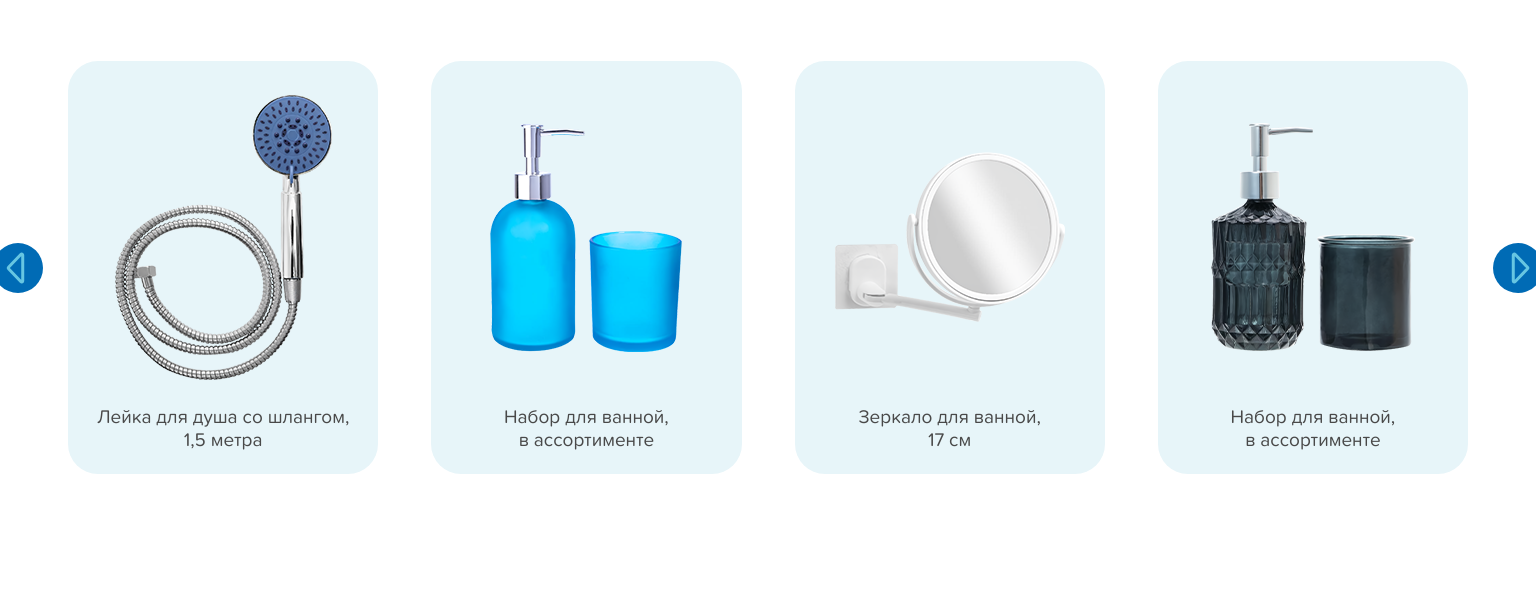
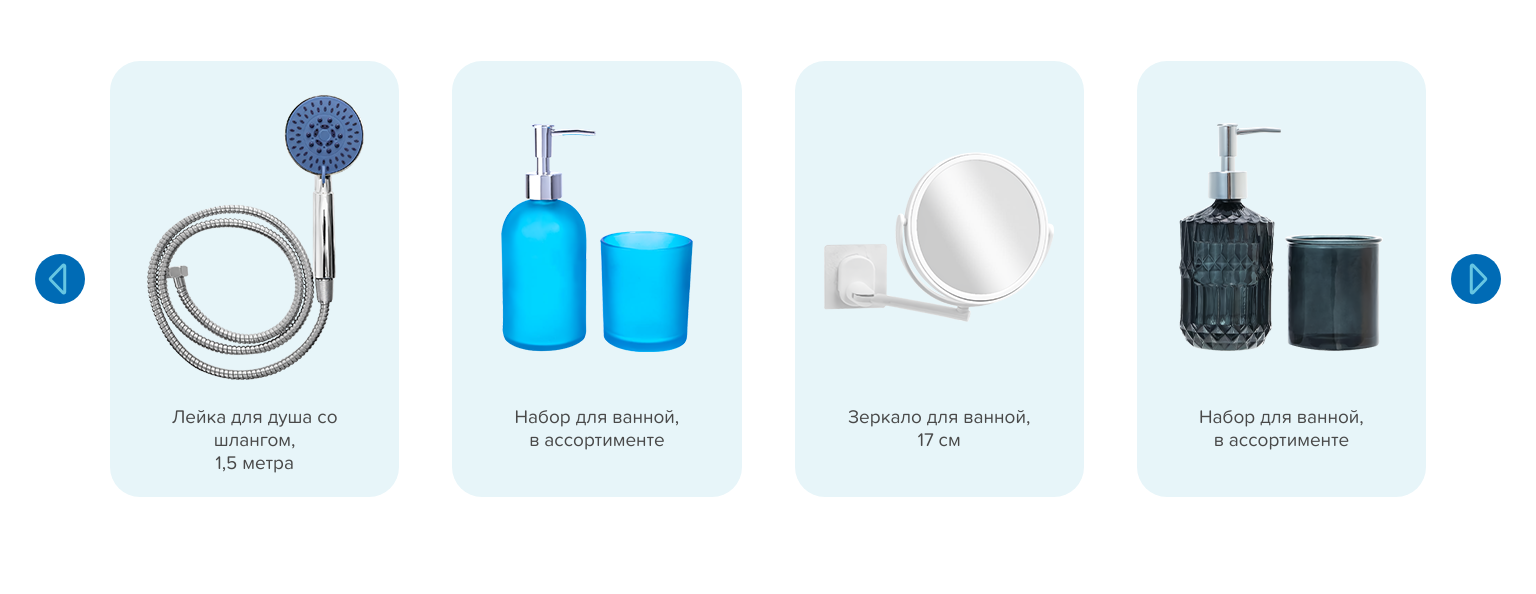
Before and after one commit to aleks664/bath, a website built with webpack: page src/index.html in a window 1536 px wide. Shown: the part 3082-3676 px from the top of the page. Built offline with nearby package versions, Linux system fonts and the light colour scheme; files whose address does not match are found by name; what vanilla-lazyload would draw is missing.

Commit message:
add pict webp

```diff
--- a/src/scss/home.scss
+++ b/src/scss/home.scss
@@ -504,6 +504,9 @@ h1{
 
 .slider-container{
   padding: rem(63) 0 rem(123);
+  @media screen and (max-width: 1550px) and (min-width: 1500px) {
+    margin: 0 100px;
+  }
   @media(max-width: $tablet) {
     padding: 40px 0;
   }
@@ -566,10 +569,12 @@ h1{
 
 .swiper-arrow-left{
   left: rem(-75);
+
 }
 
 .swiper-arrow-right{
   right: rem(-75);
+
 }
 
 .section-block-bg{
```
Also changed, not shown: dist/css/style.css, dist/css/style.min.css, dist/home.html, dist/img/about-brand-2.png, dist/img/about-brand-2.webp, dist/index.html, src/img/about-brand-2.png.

...

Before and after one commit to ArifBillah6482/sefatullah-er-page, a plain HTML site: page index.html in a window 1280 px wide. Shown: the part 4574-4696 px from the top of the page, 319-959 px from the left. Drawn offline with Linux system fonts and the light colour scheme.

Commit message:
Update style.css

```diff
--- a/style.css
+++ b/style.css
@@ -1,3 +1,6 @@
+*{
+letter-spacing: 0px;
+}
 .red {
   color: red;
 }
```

--- To do ---
All lines above that include the word "left" should be located and copied.

--- Written solution ---
 .swiper-arrow-left{
   left: rem(-75);
Before and after one commit to ArifBillah6482/sefatullah-er-page, a plain HTML site: page index.html in a window 1280 px wide. Shown: the part 4574-4696 px from the top of the page, 319-959 px from the left. Drawn offline with Linux system fonts and the light colour scheme.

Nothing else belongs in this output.